- Task item: Each line of the data below holding the word "steering" must be copied.

- Stored dataset items:
:::

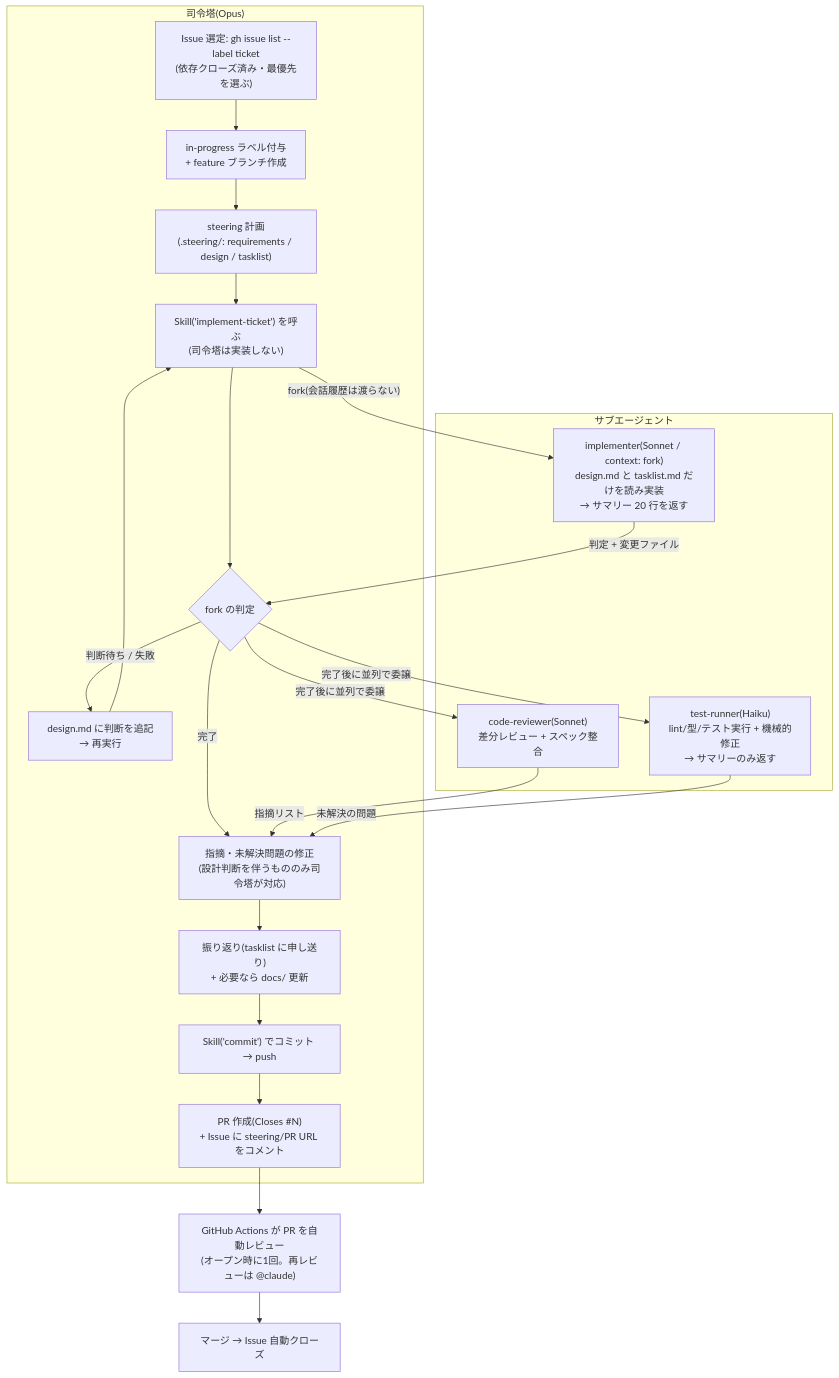
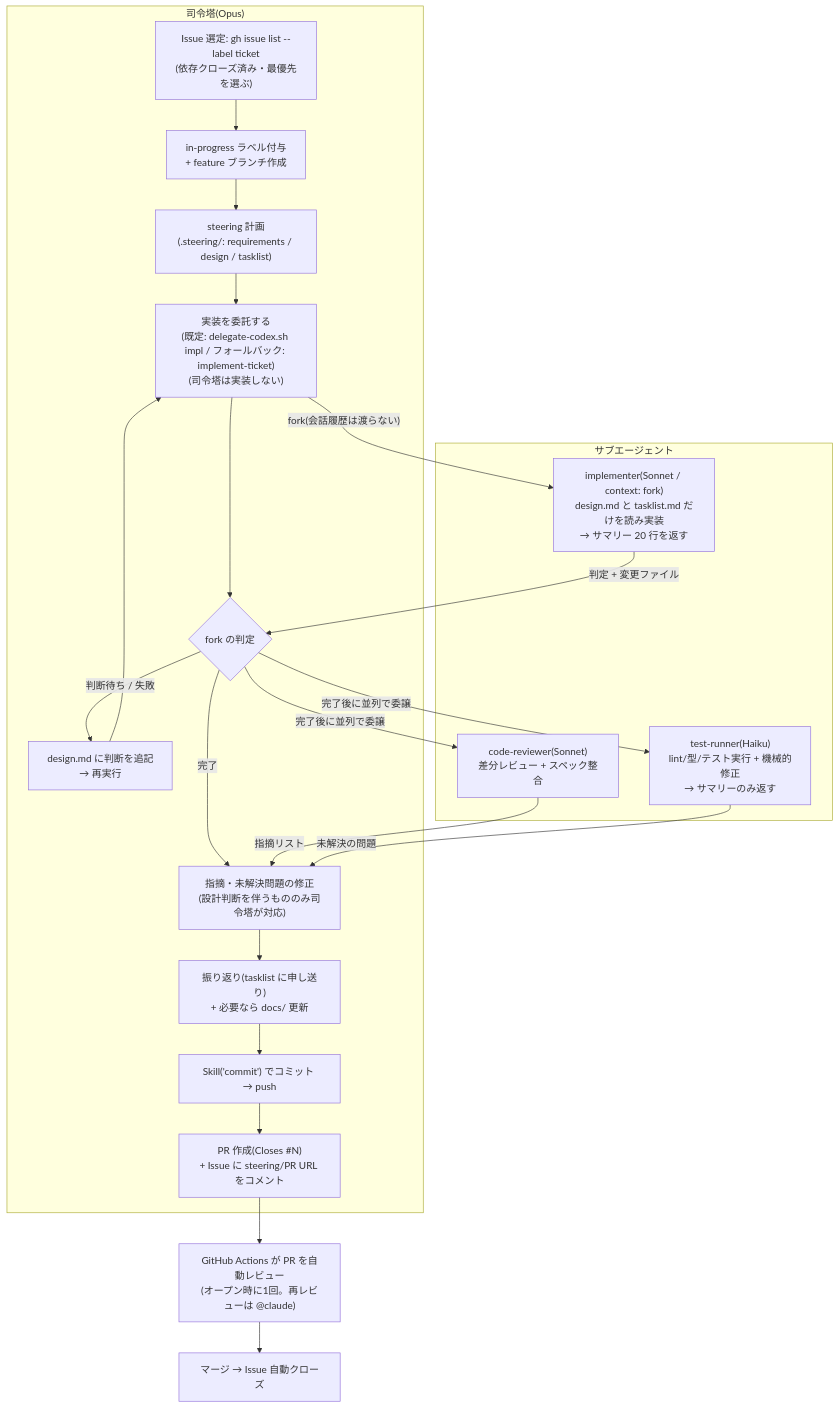
The second of 2 diagrams in README.md (fuji18/claude-codex-template), drawn with Mermaid before and after one commit. The commit also changed other lines of this file and 10 other files, not shown here.

First line of the commit message:
feat: delegate:codex ラベルでチケット丸ごとの委託を成立させる

````diff
--- a/README.md
+++ b/README.md
@@ -142,28 +142,28 @@
 ```mermaid
 flowchart TD
     subgraph MAIN["司令塔(Opus)"]
         SELECT["Issue 選定: gh issue list --label ticket<br/>(依存クローズ済み・最優先を選ぶ)"] --> LABEL["in-progress ラベル付与<br/>+ feature ブランチ作成"]
         LABEL --> PLAN["steering 計画<br/>(.steering/: requirements / design / tasklist)"]
-        PLAN --> DELEGATE["Skill('implement-ticket') を呼ぶ<br/>(司令塔は実装しない)"]
+        PLAN --> DELEGATE["実装を委託する<br/>(既定: delegate-codex.sh impl / フォールバック: implement-ticket)<br/>(司令塔は実装しない)"]
         DELEGATE --> JUDGE{"fork の判定"}
         JUDGE -->|"判断待ち / 失敗"| DESIGN["design.md に判断を追記<br/>→ 再実行"]
         DESIGN --> DELEGATE
         JUDGE -->|"完了"| FIX["指摘・未解決問題の修正<br/>(設計判断を伴うもののみ司令塔が対応)"]
         FIX --> RETRO["振り返り(tasklist に申し送り)<br/>+ 必要なら docs/ 更新"]
         RETRO --> COMMIT["Skill('commit') でコミット → push"]
         COMMIT --> PR["PR 作成(Closes #N)<br/>+ Issue に steering/PR URL をコメント"]
     end
     subgraph SUB["サブエージェント"]
         IMPL["implementer(Sonnet / context: fork)<br/>design.md と tasklist.md だけを読み実装<br/>→ サマリー 20 行を返す"]
         REVIEW["code-reviewer(Sonnet)<br/>差分レビュー + スペック整合"]
         CHECK["test-runner(Haiku)<br/>lint/型/テスト実行 + 機械的修正<br/>→ サマリーのみ返す"]
     end
     DELEGATE -->|"fork(会話履歴は渡らない)"| IMPL
     IMPL -->|"判定 + 変更ファイル"| JUDGE
     JUDGE -->|"完了後に並列で委譲"| REVIEW
     JUDGE -->|"完了後に並列で委譲"| CHECK
     REVIEW -->|"指摘リスト"| FIX
     CHECK -->|"未解決の問題"| FIX
     PR --> ACTIONS["GitHub Actions が PR を自動レビュー<br/>(オープン時に1回。再レビューは @claude)"]
     ACTIONS --> DONE["マージ → Issue 自動クローズ"]
 ```
````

:::

- Output for this exercise:
         LABEL --> PLAN["steering 計画<br/>(.steering/: requirements / design / tasklist)"]
         COMMIT --> PR["PR 作成(Closes #N)<br/>+ Issue に steering/PR URL をコメント"]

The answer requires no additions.